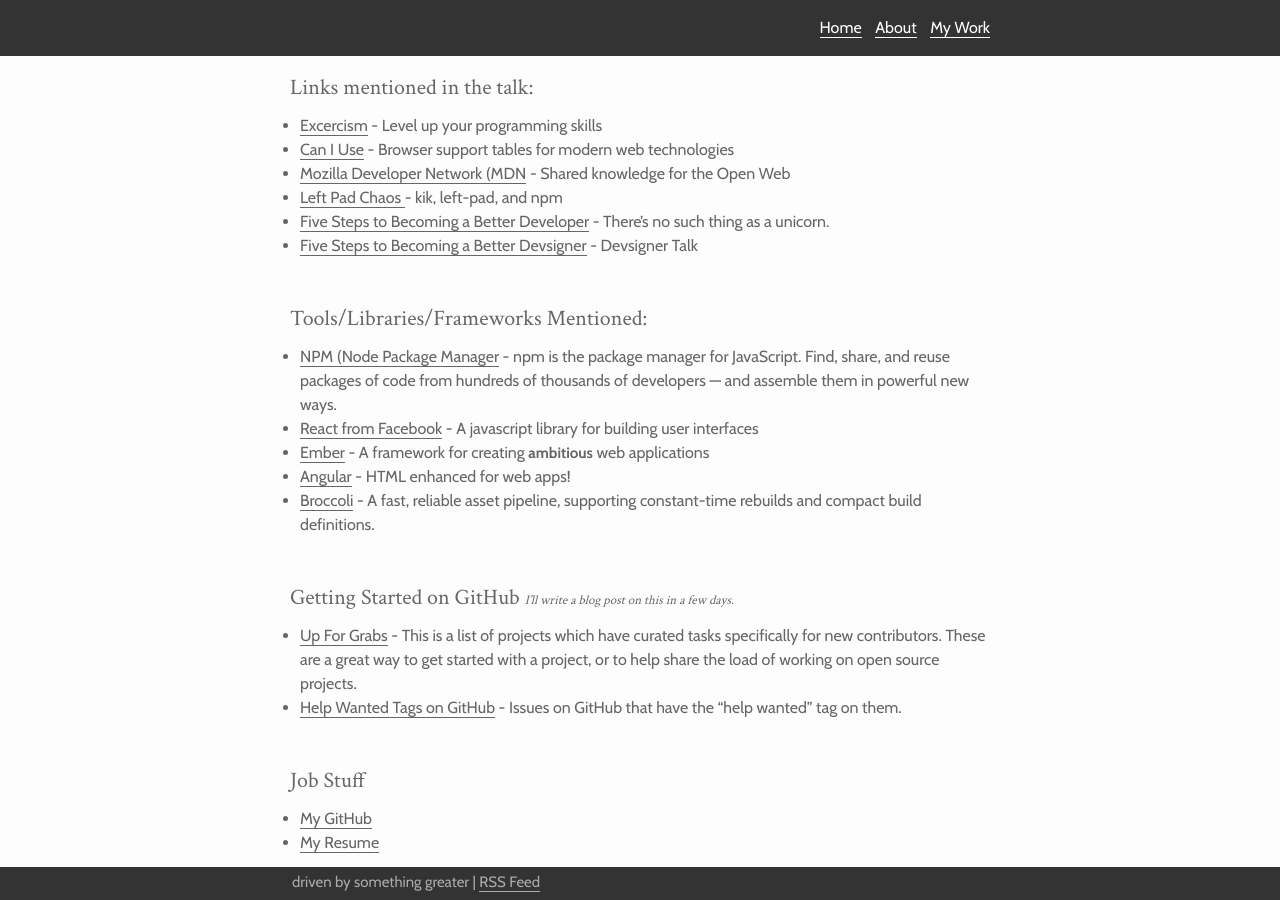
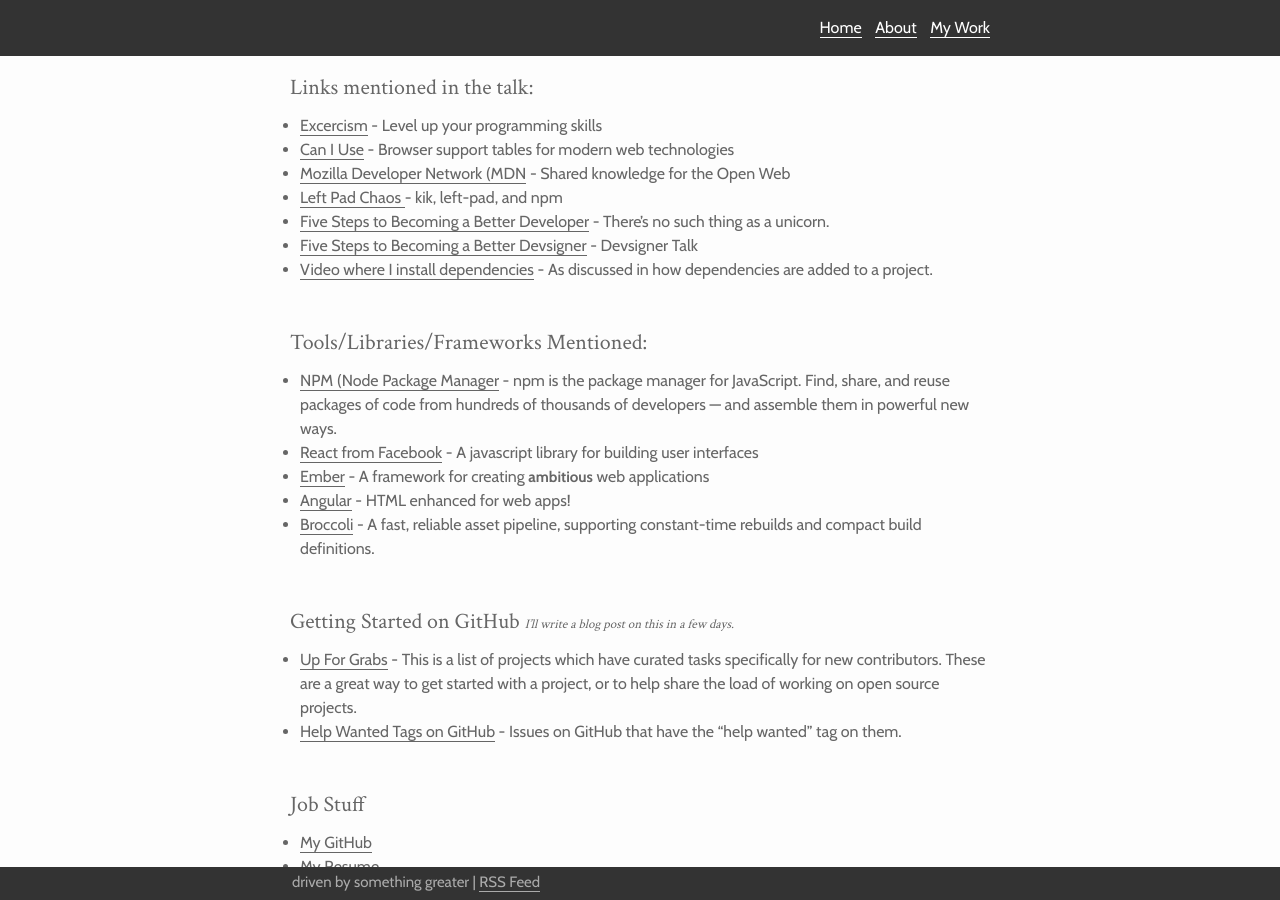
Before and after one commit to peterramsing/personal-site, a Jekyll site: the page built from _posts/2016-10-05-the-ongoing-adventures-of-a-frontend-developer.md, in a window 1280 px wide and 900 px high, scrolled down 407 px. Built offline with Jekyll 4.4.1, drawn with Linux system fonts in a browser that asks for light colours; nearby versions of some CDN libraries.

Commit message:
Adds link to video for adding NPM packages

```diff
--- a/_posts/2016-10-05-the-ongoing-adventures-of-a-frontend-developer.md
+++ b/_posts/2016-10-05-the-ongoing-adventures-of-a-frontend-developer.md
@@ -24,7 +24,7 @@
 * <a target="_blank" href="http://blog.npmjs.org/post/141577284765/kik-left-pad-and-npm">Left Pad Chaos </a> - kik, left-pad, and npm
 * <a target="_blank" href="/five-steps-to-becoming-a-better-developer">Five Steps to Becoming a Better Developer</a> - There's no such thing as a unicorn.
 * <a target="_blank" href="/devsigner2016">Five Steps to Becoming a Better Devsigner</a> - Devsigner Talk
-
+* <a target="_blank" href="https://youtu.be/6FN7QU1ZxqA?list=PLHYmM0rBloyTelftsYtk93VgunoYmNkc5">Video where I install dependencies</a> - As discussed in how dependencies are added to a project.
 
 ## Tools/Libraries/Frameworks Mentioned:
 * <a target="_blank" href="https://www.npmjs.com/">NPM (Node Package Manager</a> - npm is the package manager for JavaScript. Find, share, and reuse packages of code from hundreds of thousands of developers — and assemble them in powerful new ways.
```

:::

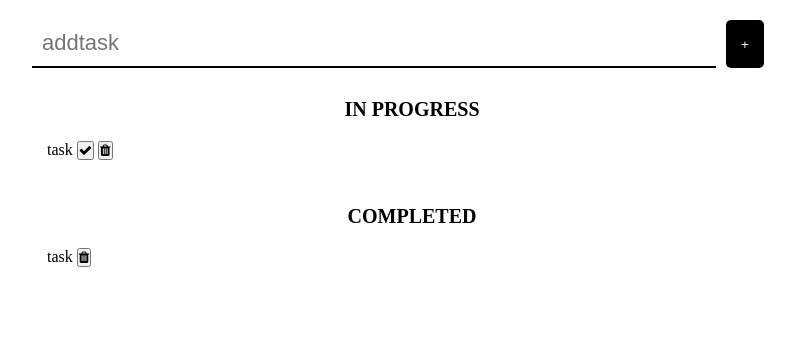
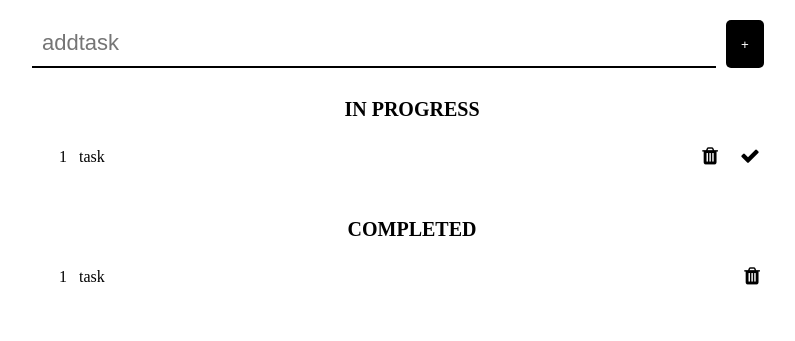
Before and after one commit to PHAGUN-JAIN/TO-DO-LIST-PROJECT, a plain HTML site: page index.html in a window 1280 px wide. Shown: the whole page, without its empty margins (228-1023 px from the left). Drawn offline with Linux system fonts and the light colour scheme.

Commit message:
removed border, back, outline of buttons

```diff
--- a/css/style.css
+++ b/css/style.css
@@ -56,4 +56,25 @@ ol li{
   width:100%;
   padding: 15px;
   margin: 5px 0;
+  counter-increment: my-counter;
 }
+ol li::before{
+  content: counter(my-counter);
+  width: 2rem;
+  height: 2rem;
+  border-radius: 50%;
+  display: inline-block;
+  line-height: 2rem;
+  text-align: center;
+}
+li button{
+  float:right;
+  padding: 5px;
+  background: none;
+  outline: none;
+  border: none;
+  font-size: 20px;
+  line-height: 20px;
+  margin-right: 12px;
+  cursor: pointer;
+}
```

:::

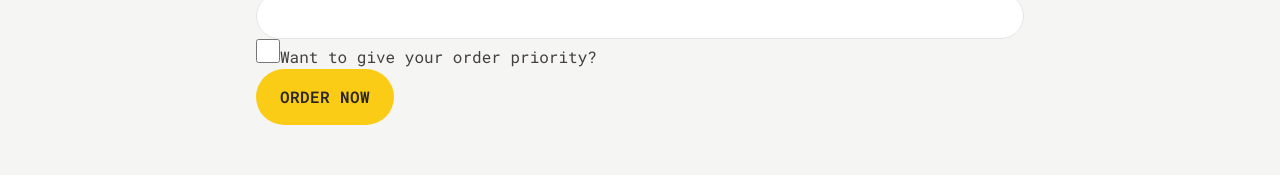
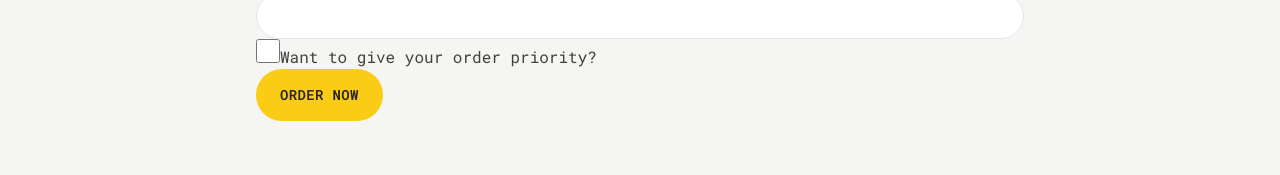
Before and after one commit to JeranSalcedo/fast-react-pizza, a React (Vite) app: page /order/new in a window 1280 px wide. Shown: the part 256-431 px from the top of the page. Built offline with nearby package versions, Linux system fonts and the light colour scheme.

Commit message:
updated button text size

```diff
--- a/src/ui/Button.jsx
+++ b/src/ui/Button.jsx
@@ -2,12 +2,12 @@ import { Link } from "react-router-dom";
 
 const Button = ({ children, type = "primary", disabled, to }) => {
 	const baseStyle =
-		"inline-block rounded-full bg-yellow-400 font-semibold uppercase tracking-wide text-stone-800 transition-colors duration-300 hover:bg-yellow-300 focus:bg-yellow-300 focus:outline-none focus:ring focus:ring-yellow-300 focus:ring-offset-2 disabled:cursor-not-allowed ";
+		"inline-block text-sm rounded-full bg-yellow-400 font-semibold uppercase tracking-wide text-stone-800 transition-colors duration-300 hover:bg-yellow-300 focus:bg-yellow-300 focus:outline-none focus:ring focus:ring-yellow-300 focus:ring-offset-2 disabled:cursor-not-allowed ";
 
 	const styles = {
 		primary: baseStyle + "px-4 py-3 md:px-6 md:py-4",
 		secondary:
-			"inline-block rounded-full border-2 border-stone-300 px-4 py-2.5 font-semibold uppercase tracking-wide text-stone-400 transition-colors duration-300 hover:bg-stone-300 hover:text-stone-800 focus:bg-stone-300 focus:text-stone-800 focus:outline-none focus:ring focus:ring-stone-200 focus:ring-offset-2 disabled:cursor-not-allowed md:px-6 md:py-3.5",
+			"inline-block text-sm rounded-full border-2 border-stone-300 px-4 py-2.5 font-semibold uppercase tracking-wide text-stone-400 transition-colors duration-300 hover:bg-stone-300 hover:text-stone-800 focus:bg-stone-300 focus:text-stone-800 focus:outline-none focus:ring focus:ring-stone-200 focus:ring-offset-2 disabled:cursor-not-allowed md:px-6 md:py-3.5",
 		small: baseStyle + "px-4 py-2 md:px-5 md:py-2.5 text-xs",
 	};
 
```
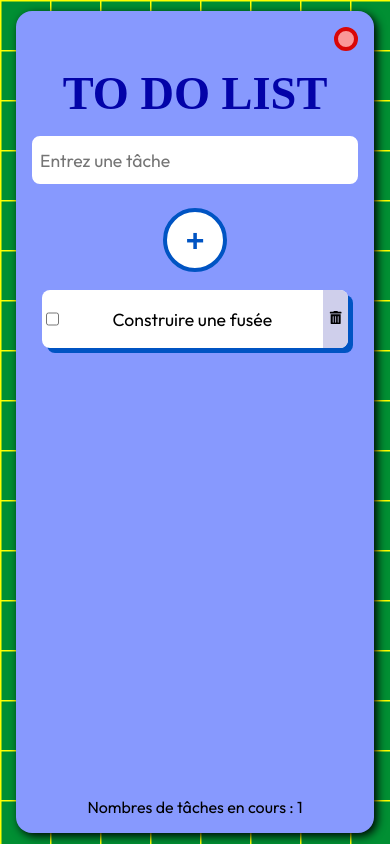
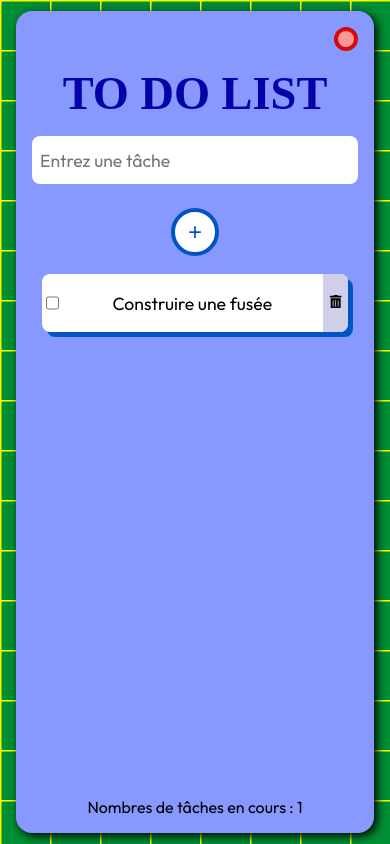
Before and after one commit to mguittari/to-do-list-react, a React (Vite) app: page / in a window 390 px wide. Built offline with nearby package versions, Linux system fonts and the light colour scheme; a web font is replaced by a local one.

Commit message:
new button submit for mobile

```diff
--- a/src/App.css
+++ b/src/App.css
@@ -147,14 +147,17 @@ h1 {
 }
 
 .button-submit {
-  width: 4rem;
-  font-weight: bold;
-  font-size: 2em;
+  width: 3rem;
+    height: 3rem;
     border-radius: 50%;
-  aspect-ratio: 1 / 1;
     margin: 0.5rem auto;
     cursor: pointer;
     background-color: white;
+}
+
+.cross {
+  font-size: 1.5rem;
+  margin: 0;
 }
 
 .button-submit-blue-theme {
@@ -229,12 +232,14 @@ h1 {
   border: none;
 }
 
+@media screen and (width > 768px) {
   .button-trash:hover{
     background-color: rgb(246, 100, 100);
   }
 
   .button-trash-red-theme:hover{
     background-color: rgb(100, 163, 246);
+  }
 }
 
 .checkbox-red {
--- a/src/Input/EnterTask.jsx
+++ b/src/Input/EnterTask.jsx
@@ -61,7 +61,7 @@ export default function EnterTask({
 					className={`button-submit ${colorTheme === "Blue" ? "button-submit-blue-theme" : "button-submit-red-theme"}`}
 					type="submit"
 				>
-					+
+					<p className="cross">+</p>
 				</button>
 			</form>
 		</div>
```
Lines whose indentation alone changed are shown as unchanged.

:::

_Description of the task:_ Lines containing the word "height" are to be pulled from the records and copied.

_Solution to the problem:_
+  height: 2rem;
+  line-height: 2rem;
+  line-height: 20px;
+    height: 3rem;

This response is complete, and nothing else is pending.